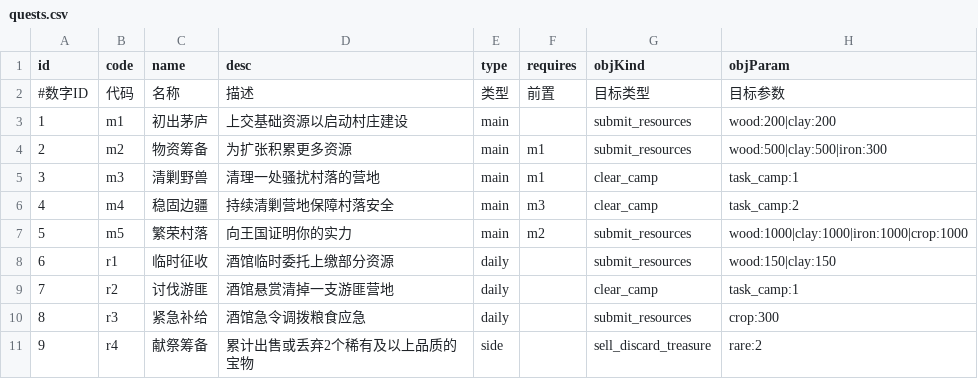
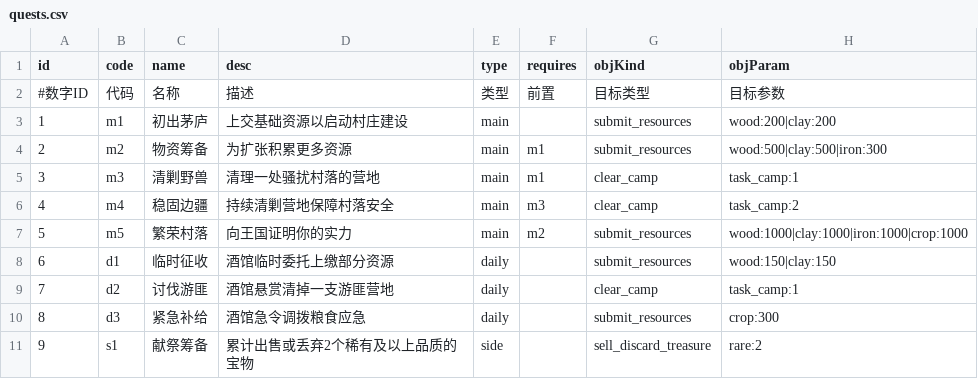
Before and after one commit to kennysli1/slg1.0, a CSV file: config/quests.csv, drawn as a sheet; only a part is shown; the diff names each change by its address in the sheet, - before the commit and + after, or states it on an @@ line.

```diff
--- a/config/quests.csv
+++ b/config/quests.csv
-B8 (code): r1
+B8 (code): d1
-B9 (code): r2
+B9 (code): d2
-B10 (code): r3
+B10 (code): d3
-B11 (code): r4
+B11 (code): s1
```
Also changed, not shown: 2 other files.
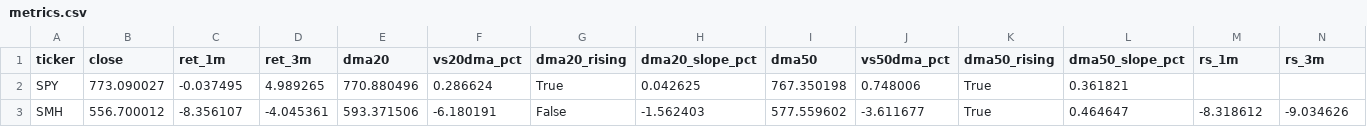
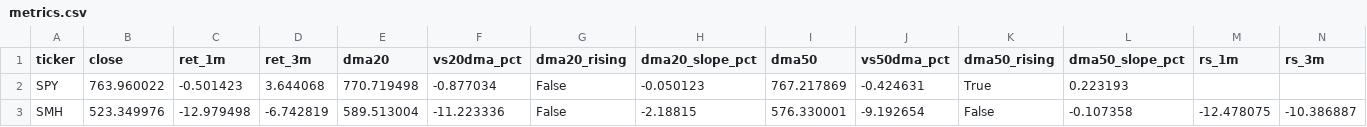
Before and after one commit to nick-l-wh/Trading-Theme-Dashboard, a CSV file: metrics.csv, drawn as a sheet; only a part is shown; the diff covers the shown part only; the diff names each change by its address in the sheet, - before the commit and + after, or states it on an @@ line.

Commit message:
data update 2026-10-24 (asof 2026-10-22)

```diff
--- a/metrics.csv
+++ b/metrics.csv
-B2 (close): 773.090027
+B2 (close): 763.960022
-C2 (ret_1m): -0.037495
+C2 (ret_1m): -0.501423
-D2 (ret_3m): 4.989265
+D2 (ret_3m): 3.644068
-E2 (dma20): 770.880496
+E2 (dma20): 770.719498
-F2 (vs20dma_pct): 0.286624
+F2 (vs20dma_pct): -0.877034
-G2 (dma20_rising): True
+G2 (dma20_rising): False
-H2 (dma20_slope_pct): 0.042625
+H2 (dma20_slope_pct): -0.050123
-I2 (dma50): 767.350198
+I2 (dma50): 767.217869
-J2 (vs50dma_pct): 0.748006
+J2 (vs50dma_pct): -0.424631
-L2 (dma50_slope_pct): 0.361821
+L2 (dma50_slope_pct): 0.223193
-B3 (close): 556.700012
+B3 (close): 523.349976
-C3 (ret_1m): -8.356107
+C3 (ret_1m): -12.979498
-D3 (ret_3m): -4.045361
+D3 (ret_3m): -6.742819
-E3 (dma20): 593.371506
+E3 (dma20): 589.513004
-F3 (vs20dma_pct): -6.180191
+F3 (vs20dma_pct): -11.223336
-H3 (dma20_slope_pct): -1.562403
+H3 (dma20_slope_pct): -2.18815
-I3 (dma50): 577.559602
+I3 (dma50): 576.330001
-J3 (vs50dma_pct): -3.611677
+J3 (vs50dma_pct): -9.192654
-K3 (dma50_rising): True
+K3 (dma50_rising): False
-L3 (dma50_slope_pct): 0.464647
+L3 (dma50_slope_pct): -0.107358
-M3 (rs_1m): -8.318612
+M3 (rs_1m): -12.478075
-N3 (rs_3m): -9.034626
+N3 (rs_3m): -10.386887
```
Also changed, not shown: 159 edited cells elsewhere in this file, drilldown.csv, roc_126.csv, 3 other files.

▶ EXERCISE AIM: Every entry above, pictures excluded, needs to be duplicated exactly.

▶ EXERCISE ANSWER:
Before and after one commit to kennysli1/slg1.0, a CSV file: config/quests.csv, drawn as a sheet; only a part is shown; the diff names each change by its address in the sheet, - before the commit and + after, or states it on an @@ line.

```diff
--- a/config/quests.csv
+++ b/config/quests.csv
-B8 (code): r1
+B8 (code): d1
-B9 (code): r2
+B9 (code): d2
-B10 (code): r3
+B10 (code): d3
-B11 (code): r4
+B11 (code): s1
```
Also changed, not shown: 2 other files.
Before and after one commit to nick-l-wh/Trading-Theme-Dashboard, a CSV file: metrics.csv, drawn as a sheet; only a part is shown; the diff covers the shown part only; the diff names each change by its address in the sheet, - before the commit and + after, or states it on an @@ line.

Commit message:
data update 2026-10-24 (asof 2026-10-22)

```diff
--- a/metrics.csv
+++ b/metrics.csv
-B2 (close): 773.090027
+B2 (close): 763.960022
-C2 (ret_1m): -0.037495
+C2 (ret_1m): -0.501423
-D2 (ret_3m): 4.989265
+D2 (ret_3m): 3.644068
-E2 (dma20): 770.880496
+E2 (dma20): 770.719498
-F2 (vs20dma_pct): 0.286624
+F2 (vs20dma_pct): -0.877034
-G2 (dma20_rising): True
+G2 (dma20_rising): False
-H2 (dma20_slope_pct): 0.042625
+H2 (dma20_slope_pct): -0.050123
-I2 (dma50): 767.350198
+I2 (dma50): 767.217869
-J2 (vs50dma_pct): 0.748006
+J2 (vs50dma_pct): -0.424631
-L2 (dma50_slope_pct): 0.361821
+L2 (dma50_slope_pct): 0.223193
-B3 (close): 556.700012
+B3 (close): 523.349976
-C3 (ret_1m): -8.356107
+C3 (ret_1m): -12.979498
-D3 (ret_3m): -4.045361
+D3 (ret_3m): -6.742819
-E3 (dma20): 593.371506
+E3 (dma20): 589.513004
-F3 (vs20dma_pct): -6.180191
+F3 (vs20dma_pct): -11.223336
-H3 (dma20_slope_pct): -1.562403
+H3 (dma20_slope_pct): -2.18815
-I3 (dma50): 577.559602
+I3 (dma50): 576.330001
-J3 (vs50dma_pct): -3.611677
+J3 (vs50dma_pct): -9.192654
-K3 (dma50_rising): True
+K3 (dma50_rising): False
-L3 (dma50_slope_pct): 0.464647
+L3 (dma50_slope_pct): -0.107358
-M3 (rs_1m): -8.318612
+M3 (rs_1m): -12.478075
-N3 (rs_3m): -9.034626
+N3 (rs_3m): -10.386887
```
Also changed, not shown: 159 edited cells elsewhere in this file, drilldown.csv, roc_126.csv, 3 other files.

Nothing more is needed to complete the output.